___ PROVIDED DATA ___

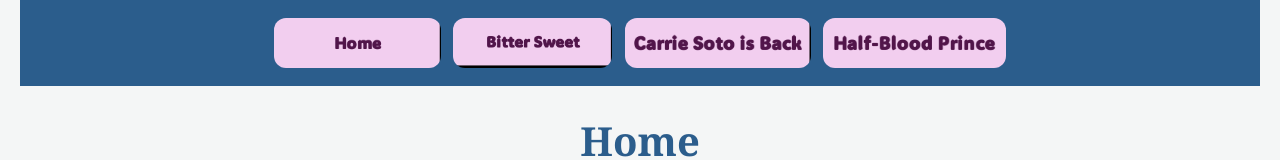
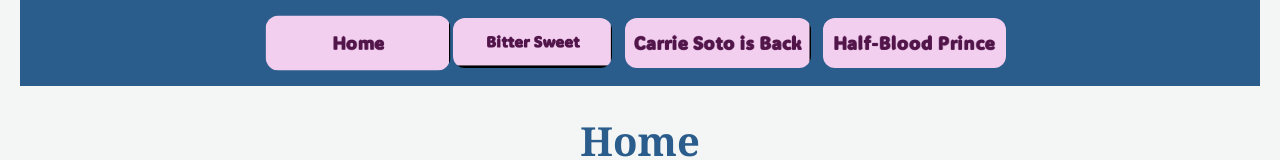
Before and after one commit to mirandadlc/bmis235-html-3, a plain HTML site: page index.html in a window 1280 px wide. In both pictures the pointer is over the picture 357 px from the left and 43 px from the top of the page. Shown: the top 160 px of the page. Drawn offline with Linux system fonts and the light colour scheme.

Commit message:
added hover

```diff
--- a/styles.css
+++ b/styles.css
@@ -33,6 +33,9 @@ nav img {
     vertical-align: middle;
     border-radius: 12px;
 }
+nav img:hover {
+   transform: scale(1.1);
+}
 
 /* no underline or border around the image links */
 nav a {
```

___

TASK DIRECTIONS: Without the pictures, restate each entry exactly.

SOLUTION TO THIS TASK:
Before and after one commit to mirandadlc/bmis235-html-3, a plain HTML site: page index.html in a window 1280 px wide. In both pictures the pointer is over the picture 357 px from the left and 43 px from the top of the page. Shown: the top 160 px of the page. Drawn offline with Linux system fonts and the light colour scheme.

Commit message:
added hover

```diff
--- a/styles.css
+++ b/styles.css
@@ -33,6 +33,9 @@ nav img {
     vertical-align: middle;
     border-radius: 12px;
 }
+nav img:hover {
+   transform: scale(1.1);
+}
 
 /* no underline or border around the image links */
 nav a {
```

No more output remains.